The district court did not err in any respect in convicting and sentencing a defendant alleged to be the ringleader of a conspiracy to convert funds from Capital One accountholders.


Between January and April 2012, Appellant Junaidu Savage and others devised a scheme to defraud Capital One Bank. Savage recruited Jayad Conteh to use her position as a Capital One teller to access customer account information. For each account, Savage or co-conspirators would call Capital One, change the contact phone number on the account, and try to order checks to be delivered by overnight mail. These calls were recorded and later introduced into evidence at Savage’s trial.

The bank eventually detected the scheme and was able to thwart most of the conspirators’ efforts. Conteh was convicted at a jury trial and began providing information to the government in exchange for a reduction of her sentence.

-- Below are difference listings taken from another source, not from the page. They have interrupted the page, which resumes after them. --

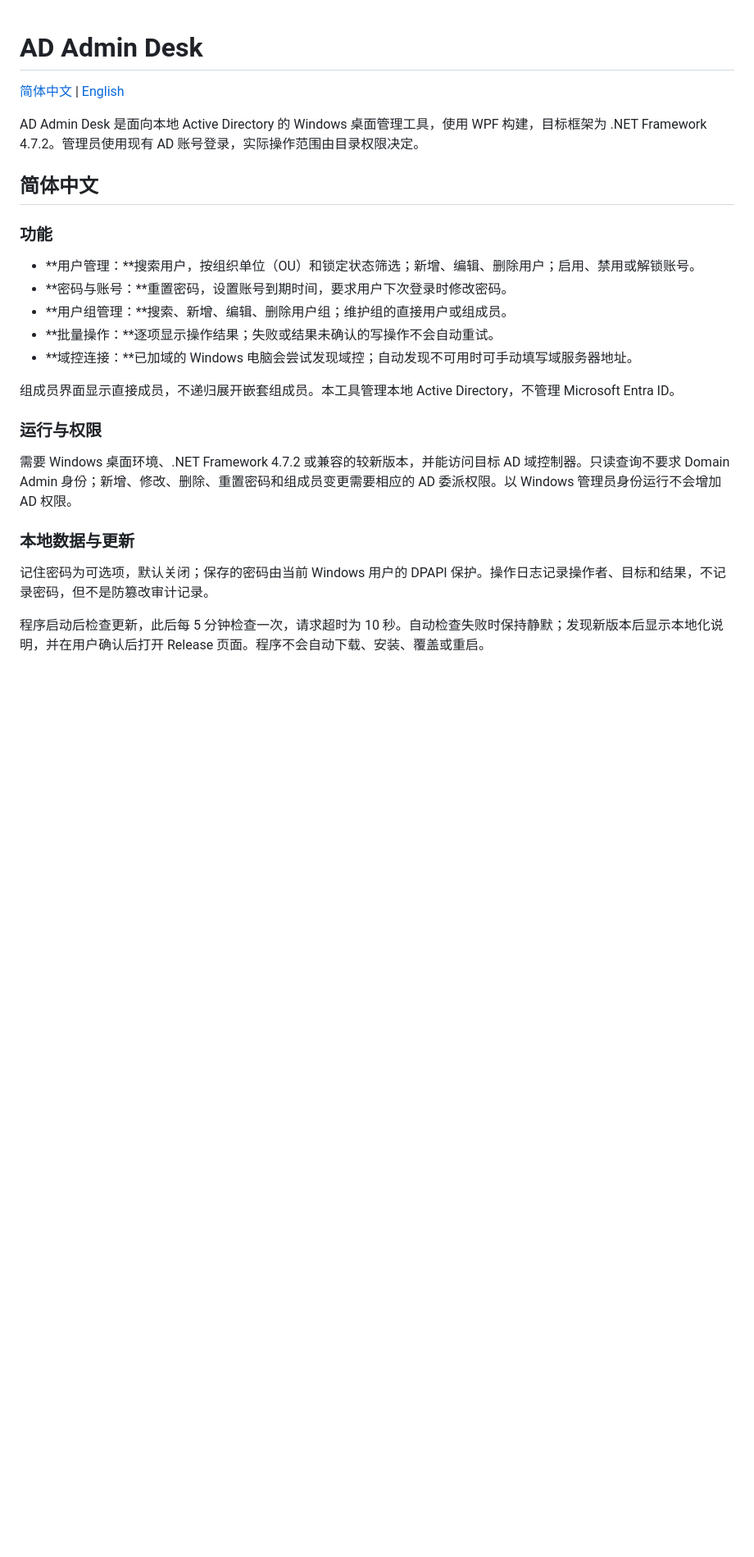
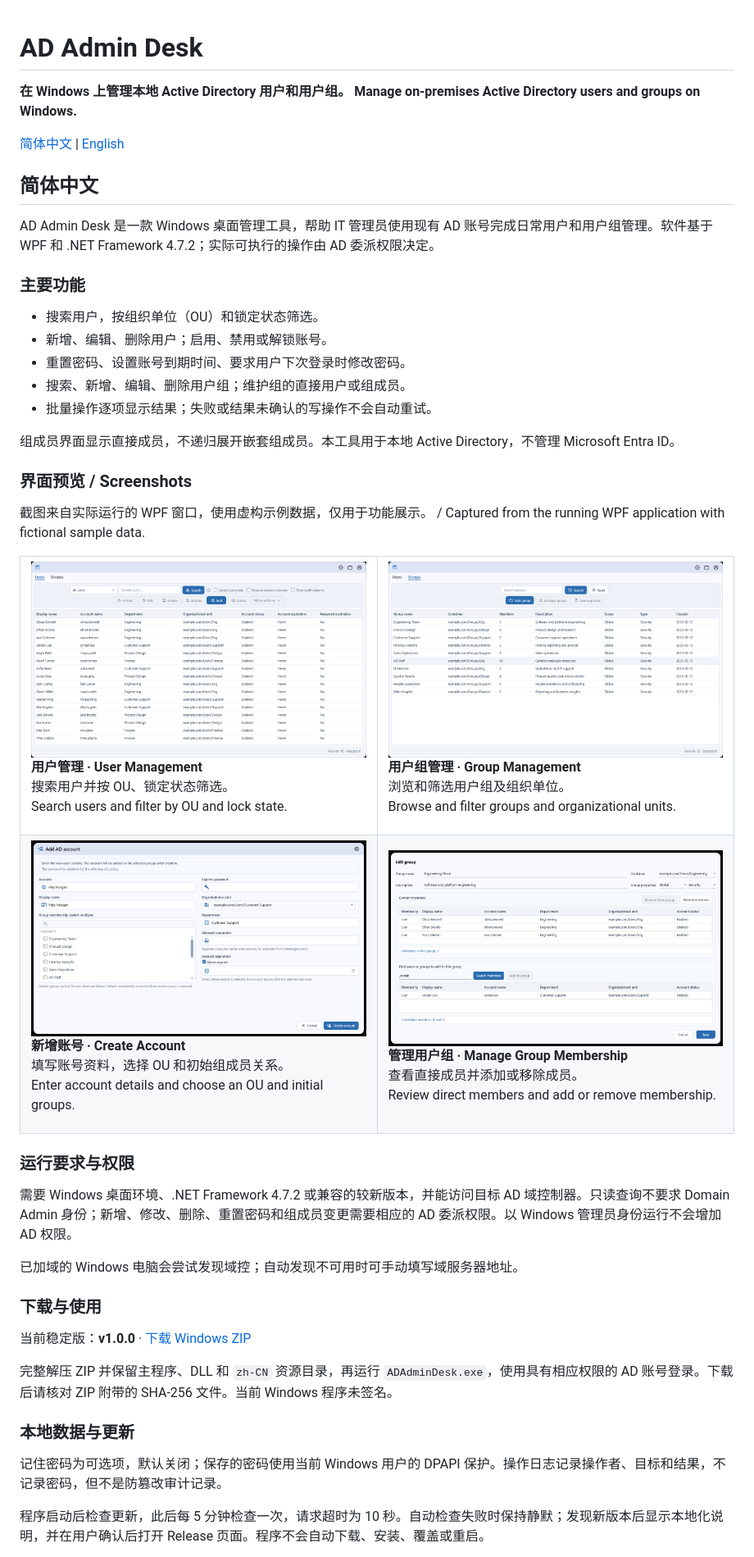
Before and after one commit to qishouvip/ADAdminDesk-Releases, a Markdown page: README.md, the part around one of its changes. Shown at 82% size. Drawn GitHub-style; pictures changed too: docs/screenshots/01-user-management.png (added), docs/screenshots/02-group-management.png (added), docs/screenshots/03-create-user.png (added); blank space fills up the shorter version.

Commit message:
docs: publish user guide and screenshots

```diff
--- a/README.md
+++ b/README.md
@@ -1,28 +1,66 @@
 # AD Admin Desk
+
+**在 Windows 上管理本地 Active Directory 用户和用户组。**
+**Manage on-premises Active Directory users and groups on Windows.**
 
 [简体中文](#简体中文) | [English](#english)
 
-AD Admin Desk 是面向本地 Active Directory 的 Windows 桌面管理工具，使用 WPF 构建，目标框架为 .NET Framework 4.7.2。管理员使用现有 AD 账号登录，实际操作范围由目录权限决定。
-
 ## 简体中文
 
-### 功能
+AD Admin Desk 是一款 Windows 桌面管理工具，帮助 IT 管理员使用现有 AD 账号完成日常用户和用户组管理。软件基于 WPF 和 .NET Framework 4.7.2；实际可执行的操作由 AD 委派权限决定。
 
-- **用户管理：**搜索用户，按组织单位（OU）和锁定状态筛选；新增、编辑、删除用户；启用、禁用或解锁账号。
-- **密码与账号：**重置密码，设置账号到期时间，要求用户下次登录时修改密码。
-- **用户组管理：**搜索、新增、编辑、删除用户组；维护组的直接用户或组成员。
-- **批量操作：**逐项显示操作结果；失败或结果未确认的写操作不会自动重试。
-- **域控连接：**已加域的 Windows 电脑会尝试发现域控；自动发现不可用时可手动填写域服务器地址。
+### 主要功能
 
-组成员界面显示直接成员，不递归展开嵌套组成员。本工具管理本地 Active Directory，不管理 Microsoft Entra ID。
+- 搜索用户，按组织单位（OU）和锁定状态筛选。
+- 新增、编辑、删除用户；启用、禁用或解锁账号。
+- 重置密码、设置账号到期时间、要求用户下次登录时修改密码。
+- 搜索、新增、编辑、删除用户组；维护组的直接用户或组成员。
+- 批量操作逐项显示结果；失败或结果未确认的写操作不会自动重试。
 
-### 运行与权限
+组成员界面显示直接成员，不递归展开嵌套组成员。本工具用于本地 Active Directory，不管理 Microsoft Entra ID。
+
+### 界面预览 / Screenshots
+
+截图来自实际运行的 WPF 窗口，使用虚构示例数据，仅用于功能展示。 / Captured from the running WPF application with fictional sample data.
+
+<table>
+  <tr>
+    <td width="50%" valign="top">
+      <a href="https://raw.githubusercontent.com/qishouvip/ADAdminDesk-Releases/main/docs/screenshots/01-user-management.png"><img src="https://raw.githubusercontent.com/qishouvip/ADAdminDesk-Releases/main/docs/screenshots/01-user-management.png" alt="User management showing searchable fictional user accounts" width="100%"></a>
+      <p><strong>用户管理 · User Management</strong><br>搜索用户并按 OU、锁定状态筛选。<br>Search users and filter by OU and lock state.</p>
+    </td>
+    <td width="50%" valign="top">
+      <a href="https://raw.githubusercontent.com/qishouvip/ADAdminDesk-Releases/main/docs/screenshots/02-group-management.png"><img src="https://raw.githubusercontent.com/qishouvip/ADAdminDesk-Releases/main/docs/screenshots/02-group-management.png" alt="Group management showing fictional Active Directory groups" width="100%"></a>
+      <p><strong>用户组管理 · Group Management</strong><br>浏览和筛选用户组及组织单位。<br>Browse and filter groups and organizational units.</p>
+    </td>
+  </tr>
+  <tr>
+    <td width="50%" valign="top">
+      <a href="https://raw.githubusercontent.com/qishouvip/ADAdminDesk-Releases/main/docs/screenshots/03-create-user.png"><img src="https://raw.githubusercontent.com/qishouvip/ADAdminDesk-Releases/main/docs/screenshots/03-create-user.png" alt="Create account form with fictional sample values" width="100%"></a>
+      <p><strong>新增账号 · Create Account</strong><br>填写账号资料，选择 OU 和初始组成员关系。<br>Enter account details and choose an OU and initial groups.</p>
+    </td>
+    <td width="50%" valign="top">
+      <a href="https://raw.githubusercontent.com/qishouvip/ADAdminDesk-Releases/main/docs/screenshots/04-manage-user-groups.png"><img src="https://raw.githubusercontent.com/qishouvip/ADAdminDesk-Releases/main/docs/screenshots/04-manage-user-groups.png" alt="Manage fictional user and group membership" width="100%"></a>
+      <p><strong>管理用户组 · Manage Group Membership</strong><br>查看直接成员并添加或移除成员。<br>Review direct members and add or remove membership.</p>
+    </td>
+  </tr>
+</table>
+
+### 运行要求与权限
 
 需要 Windows 桌面环境、.NET Framework 4.7.2 或兼容的较新版本，并能访问目标 AD 域控制器。只读查询不要求 Domain Admin 身份；新增、修改、删除、重置密码和组成员变更需要相应的 AD 委派权限。以 Windows 管理员身份运行不会增加 AD 权限。
 
+已加域的 Windows 电脑会尝试发现域控；自动发现不可用时可手动填写域服务器地址。
+
+### 下载与使用
+
+当前稳定版：**v1.0.0** · [下载 Windows ZIP](https://github.com/qishouvip/ADAdminDesk-Releases/releases/latest)
+
+完整解压 ZIP 并保留主程序、DLL 和 `zh-CN` 资源目录，再运行 `ADAdminDesk.exe`，使用具有相应权限的 AD 账号登录。下载后请核对 ZIP 附带的 SHA-256 文件。当前 Windows 程序未签名。
+
 ### 本地数据与更新
 
-记住密码为可选项，默认关闭；保存的密码由当前 Windows 用户的 DPAPI 保护。操作日志记录操作者、目标和结果，不记录密码，但不是防篡改审计记录。
+记住密码为可选项，默认关闭；保存的密码使用当前 Windows 用户的 DPAPI 保护。操作日志记录操作者、目标和结果，不记录密码，但不是防篡改审计记录。
 
 程序启动后检查更新，此后每 5 分钟检查一次，请求超时为 10 秒。自动检查失败时保持静默；发现新版本后显示本地化说明，并在用户确认后打开 Release 页面。程序不会自动下载、安装、覆盖或重启。
 
```
Also changed, not shown: other parts of README.md (+17 -21 lines).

In anticipation of Conteh’s testimony against Savage, the government provided Savage with required disclosures of potential impeachment evidence that summarized inconsistent statements Conteh made during their meetings with her.

After the close of evidence at Savage’s trial for bank fraud, including testimony by Conteh, Savage moved for a judgment of acquittal. The district court denied that motion as well as Savage’s request for a specific jury instruction on accomplice testimony.

During deliberations, the jury asked for a written set of jury instructions. The district court declined to provide the court’s copy, which included the judge’s interlineations. The jury then requested the specific written instruction on aiding and abetting, which the district court provided without any interlineations. The jury ultimately convicted Savage on all counts.

At sentencing, the court noted that Savage had made allegedly perjurious statements during his interviews with pre-trial service, later introduced to determine whether he presented a risk of flight or nonappearance. Specifically, Savage stated that he lived in Maryland but didn’t mention his Ohio address or residency (as indicated by his Ohio driver’s license). He also didn’t mention that he possessed an Ohio driver’s license with the name Junaidu Savage and his picture and address on it, when an older license showed the same name and a nearby address but displayed a picture of Savage’s friend. Finally, Savage had concealed his trip to Sierra Leone, where he has family and assets.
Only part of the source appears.